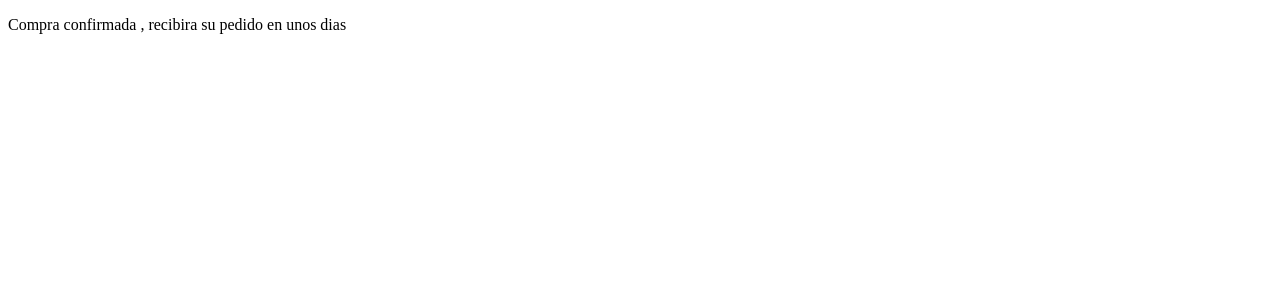
Repository: daniddm/TrabajaDawEcommerce
Page: http://localhost/Ecommerce_SanTierno/compraConfirmada.jsp
The author's editor kept a copy of each file at every save. The page is drawn from the files as they stood at one save, then again after the next save.
The browser window is 1280 px wide. The pictures show the whole page.
The page is served by Tomcat 9.

Above is the page before, as saved 2021-12-10 20:29:01.

After the next save:
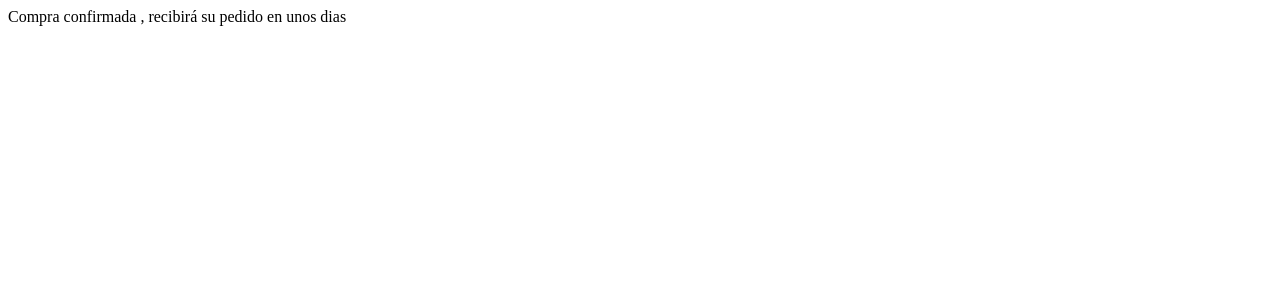
Saved 2 min 44 s later.
--- a/Ecommerce_SanTierno/WebContent/compraConfirmada.jsp
+++ b/Ecommerce_SanTierno/WebContent/compraConfirmada.jsp
@@ -9,7 +9,9 @@
 </head>
 <body>
 
-	<p>Compra confirmada ${sessionScope.usuario.username}, recibira su pedido en unos dias </p>
+	<div class="alert alert-success" role="alert">
+  		<span>Compra confirmada ${sessionScope.usuario.username}, recibirá su pedido en unos dias</span>
+	</div>
 
 </body>
 </html>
++++
(ACTION ITEM)
Please restate the entries word for word. Skip the pictures.

(RESULT OF THIS TASK)
Repository: daniddm/TrabajaDawEcommerce
Page: http://localhost/Ecommerce_SanTierno/compraConfirmada.jsp
The author's editor kept a copy of each file at every save. The page is drawn from the files as they stood at one save, then again after the next save.
The browser window is 1280 px wide. The pictures show the whole page.
The page is served by Tomcat 9.

Above is the page before, as saved 2021-12-10 20:29:01.

After the next save:
Saved 2 min 44 s later.
--- a/Ecommerce_SanTierno/WebContent/compraConfirmada.jsp
+++ b/Ecommerce_SanTierno/WebContent/compraConfirmada.jsp
@@ -9,7 +9,9 @@
 </head>
 <body>
 
-	<p>Compra confirmada ${sessionScope.usuario.username}, recibira su pedido en unos dias </p>
+	<div class="alert alert-success" role="alert">
+  		<span>Compra confirmada ${sessionScope.usuario.username}, recibirá su pedido en unos dias</span>
+	</div>
 
 </body>
 </html>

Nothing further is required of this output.